(Material for the task begins)
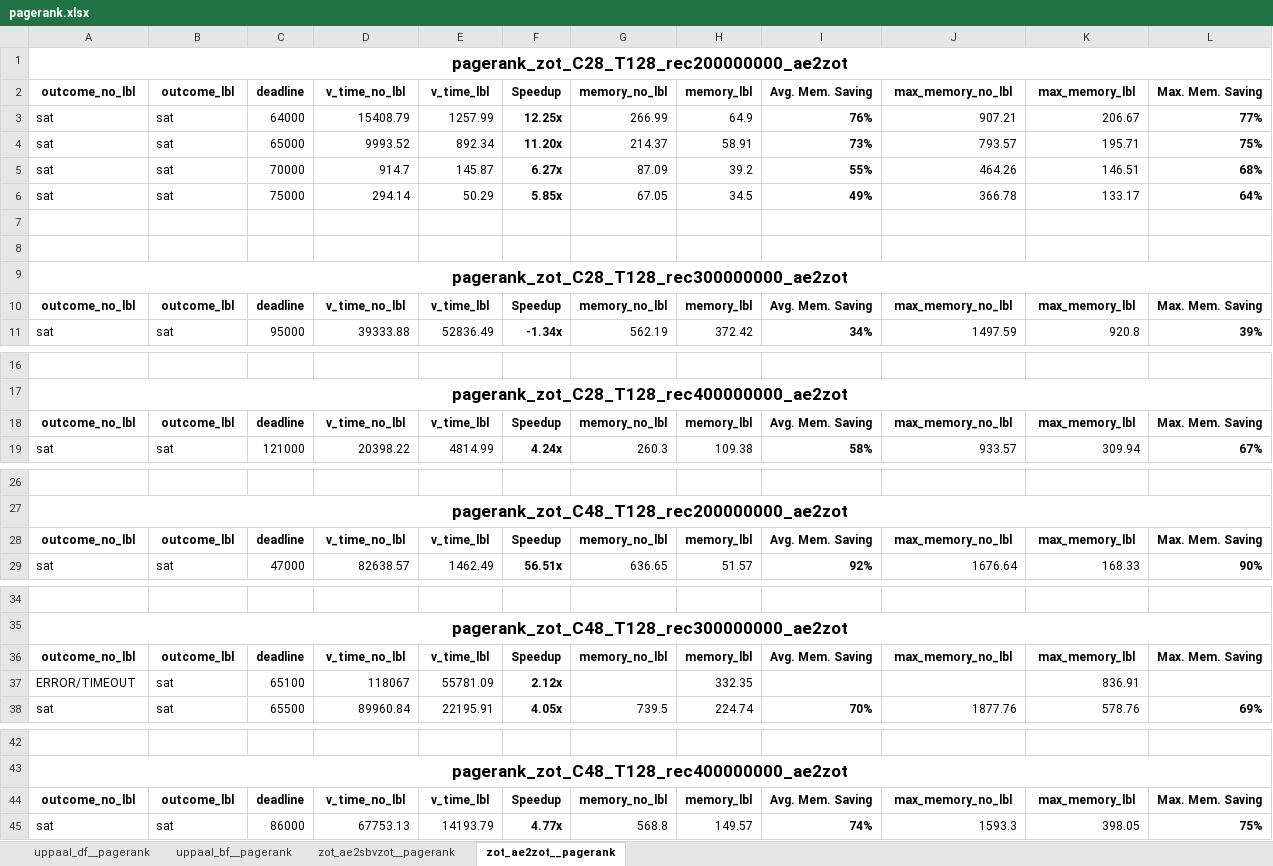
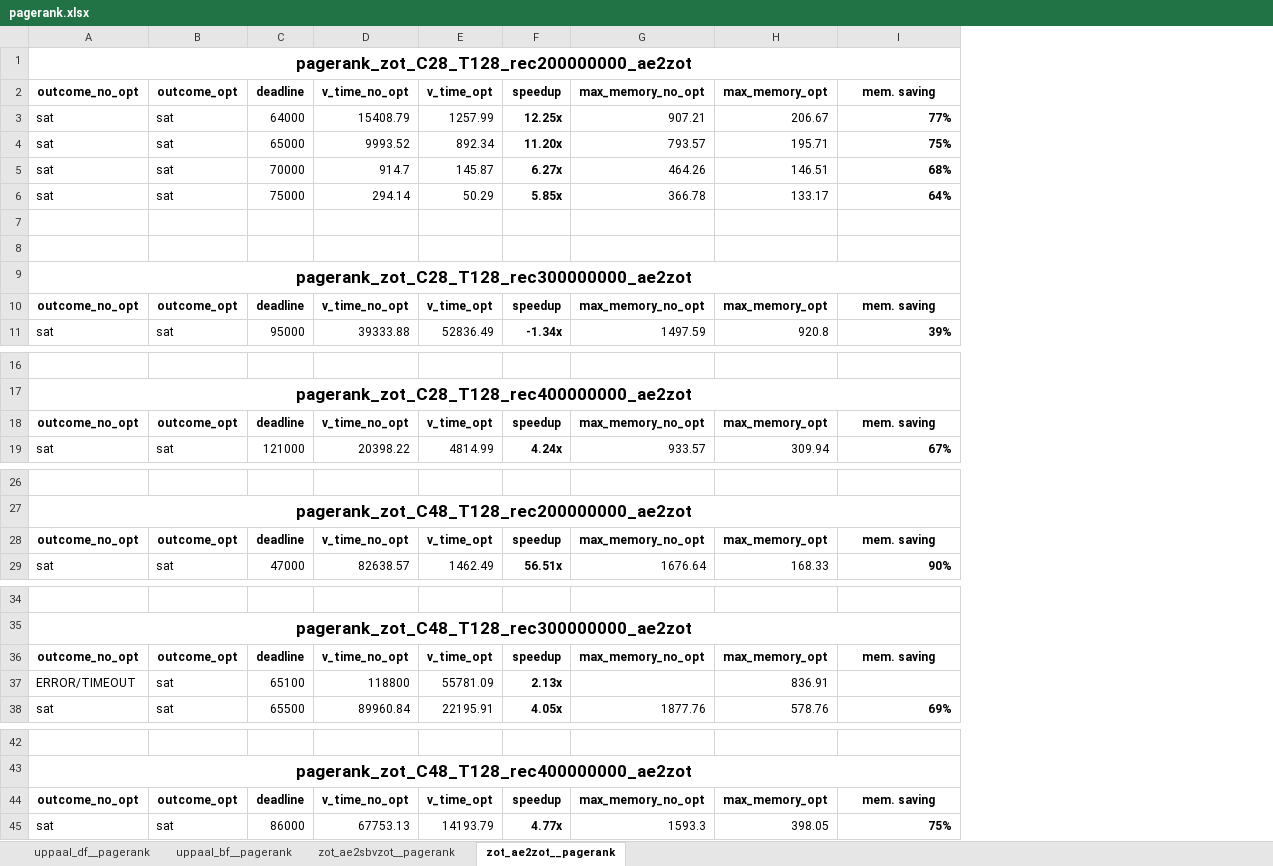
Before and after one commit to deib-polimi/DAG-ver, an Excel workbook: docs/pagerank.xlsx, sheet zot_ae2zot__pagerank, drawn as a sheet; only a part is shown, gaps mark what is left out; values as stored, in another font and other column widths than the file's, no borders; conditional formats not drawn; removed rows and columns are numbered as before the commit, all else as after; the diff names each change by its address in the sheet, - before the commit and + after, or states it on an @@ line.

```diff
--- a/docs/pagerank.xlsx (sheet zot_ae2zot__pagerank)
+++ b/docs/pagerank.xlsx (sheet zot_ae2zot__pagerank)
-column G, rows 3-6: 266.99 | 214.37 | 87.09 | 67.05; row 11: 562.19; row 19: 260.3; row 29: 636.65; row 38: 739.5; row 45: 568.8
-column H, rows 3-6: 64.9 | 58.91 | 39.2 | 34.5; row 11: 372.42; row 19: 109.38; row 29: 51.57; rows 37-38: 332.35 | 224.74; row 45: 149.57
-column I, rows 3-6: 76% | 73% | 55% | 49%; row 11: 34%; row 19: 58%; row 29: 92%; row 38: 70%; row 45: 74%
-row 2: outcome_no_lbl | outcome_lbl | deadline | v_time_no_lbl | v_time_lbl | Speedup | memory_no_lbl | memory_lbl | Avg. Mem. Saving | max_memory_no_lbl | max_memory_lbl | Max. Mem. Saving
+row 2: outcome_no_opt | outcome_opt | deadline | v_time_no_opt | v_time_opt | speedup | max_memory_no_opt | max_memory_opt | mem. saving
-row 10: outcome_no_lbl | outcome_lbl | deadline | v_time_no_lbl | v_time_lbl | Speedup | memory_no_lbl | memory_lbl | Avg. Mem. Saving | max_memory_no_lbl | max_memory_lbl | Max. Mem. Saving
+row 10: outcome_no_opt | outcome_opt | deadline | v_time_no_opt | v_time_opt | speedup | max_memory_no_opt | max_memory_opt | mem. saving
-row 18: outcome_no_lbl | outcome_lbl | deadline | v_time_no_lbl | v_time_lbl | Speedup | memory_no_lbl | memory_lbl | Avg. Mem. Saving | max_memory_no_lbl | max_memory_lbl | Max. Mem. Saving
+row 18: outcome_no_opt | outcome_opt | deadline | v_time_no_opt | v_time_opt | speedup | max_memory_no_opt | max_memory_opt | mem. saving
-row 28: outcome_no_lbl | outcome_lbl | deadline | v_time_no_lbl | v_time_lbl | Speedup | memory_no_lbl | memory_lbl | Avg. Mem. Saving | max_memory_no_lbl | max_memory_lbl | Max. Mem. Saving
+row 28: outcome_no_opt | outcome_opt | deadline | v_time_no_opt | v_time_opt | speedup | max_memory_no_opt | max_memory_opt | mem. saving
-row 36: outcome_no_lbl | outcome_lbl | deadline | v_time_no_lbl | v_time_lbl | Speedup | memory_no_lbl | memory_lbl | Avg. Mem. Saving | max_memory_no_lbl | max_memory_lbl | Max. Mem. Saving
+row 36: outcome_no_opt | outcome_opt | deadline | v_time_no_opt | v_time_opt | speedup | max_memory_no_opt | max_memory_opt | mem. saving
-D37: 118067
+D37: 118800
-F37: 2.12x
+F37: 2.13x
-row 44: outcome_no_lbl | outcome_lbl | deadline | v_time_no_lbl | v_time_lbl | Speedup | memory_no_lbl | memory_lbl | Avg. Mem. Saving | max_memory_no_lbl | max_memory_lbl | Max. Mem. Saving
+row 44: outcome_no_opt | outcome_opt | deadline | v_time_no_opt | v_time_opt | speedup | max_memory_no_opt | max_memory_opt | mem. saving
```
Also changed, not shown: sheet zot_ae2sbvzot__pagerank, sheet uppaal_df__pagerank, sheet uppaal_bf__pagerank, docs/kmeans.xlsx, docs/sort_by_key.xlsx, 4 other files.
(Material for the task ends)
What is expected>
Could the entries above be copied out exactly, with no pictures included?

Output>
Before and after one commit to deib-polimi/DAG-ver, an Excel workbook: docs/pagerank.xlsx, sheet zot_ae2zot__pagerank, drawn as a sheet; only a part is shown, gaps mark what is left out; values as stored, in another font and other column widths than the file's, no borders; conditional formats not drawn; removed rows and columns are numbered as before the commit, all else as after; the diff names each change by its address in the sheet, - before the commit and + after, or states it on an @@ line.

```diff
--- a/docs/pagerank.xlsx (sheet zot_ae2zot__pagerank)
+++ b/docs/pagerank.xlsx (sheet zot_ae2zot__pagerank)
-column G, rows 3-6: 266.99 | 214.37 | 87.09 | 67.05; row 11: 562.19; row 19: 260.3; row 29: 636.65; row 38: 739.5; row 45: 568.8
-column H, rows 3-6: 64.9 | 58.91 | 39.2 | 34.5; row 11: 372.42; row 19: 109.38; row 29: 51.57; rows 37-38: 332.35 | 224.74; row 45: 149.57
-column I, rows 3-6: 76% | 73% | 55% | 49%; row 11: 34%; row 19: 58%; row 29: 92%; row 38: 70%; row 45: 74%
-row 2: outcome_no_lbl | outcome_lbl | deadline | v_time_no_lbl | v_time_lbl | Speedup | memory_no_lbl | memory_lbl | Avg. Mem. Saving | max_memory_no_lbl | max_memory_lbl | Max. Mem. Saving
+row 2: outcome_no_opt | outcome_opt | deadline | v_time_no_opt | v_time_opt | speedup | max_memory_no_opt | max_memory_opt | mem. saving
-row 10: outcome_no_lbl | outcome_lbl | deadline | v_time_no_lbl | v_time_lbl | Speedup | memory_no_lbl | memory_lbl | Avg. Mem. Saving | max_memory_no_lbl | max_memory_lbl | Max. Mem. Saving
+row 10: outcome_no_opt | outcome_opt | deadline | v_time_no_opt | v_time_opt | speedup | max_memory_no_opt | max_memory_opt | mem. saving
-row 18: outcome_no_lbl | outcome_lbl | deadline | v_time_no_lbl | v_time_lbl | Speedup | memory_no_lbl | memory_lbl | Avg. Mem. Saving | max_memory_no_lbl | max_memory_lbl | Max. Mem. Saving
+row 18: outcome_no_opt | outcome_opt | deadline | v_time_no_opt | v_time_opt | speedup | max_memory_no_opt | max_memory_opt | mem. saving
-row 28: outcome_no_lbl | outcome_lbl | deadline | v_time_no_lbl | v_time_lbl | Speedup | memory_no_lbl | memory_lbl | Avg. Mem. Saving | max_memory_no_lbl | max_memory_lbl | Max. Mem. Saving
+row 28: outcome_no_opt | outcome_opt | deadline | v_time_no_opt | v_time_opt | speedup | max_memory_no_opt | max_memory_opt | mem. saving
-row 36: outcome_no_lbl | outcome_lbl | deadline | v_time_no_lbl | v_time_lbl | Speedup | memory_no_lbl | memory_lbl | Avg. Mem. Saving | max_memory_no_lbl | max_memory_lbl | Max. Mem. Saving
+row 36: outcome_no_opt | outcome_opt | deadline | v_time_no_opt | v_time_opt | speedup | max_memory_no_opt | max_memory_opt | mem. saving
-D37: 118067
+D37: 118800
-F37: 2.12x
+F37: 2.13x
-row 44: outcome_no_lbl | outcome_lbl | deadline | v_time_no_lbl | v_time_lbl | Speedup | memory_no_lbl | memory_lbl | Avg. Mem. Saving | max_memory_no_lbl | max_memory_lbl | Max. Mem. Saving
+row 44: outcome_no_opt | outcome_opt | deadline | v_time_no_opt | v_time_opt | speedup | max_memory_no_opt | max_memory_opt | mem. saving
```
Also changed, not shown: sheet zot_ae2sbvzot__pagerank, sheet uppaal_df__pagerank, sheet uppaal_bf__pagerank, docs/kmeans.xlsx, docs/sort_by_key.xlsx, 4 other files.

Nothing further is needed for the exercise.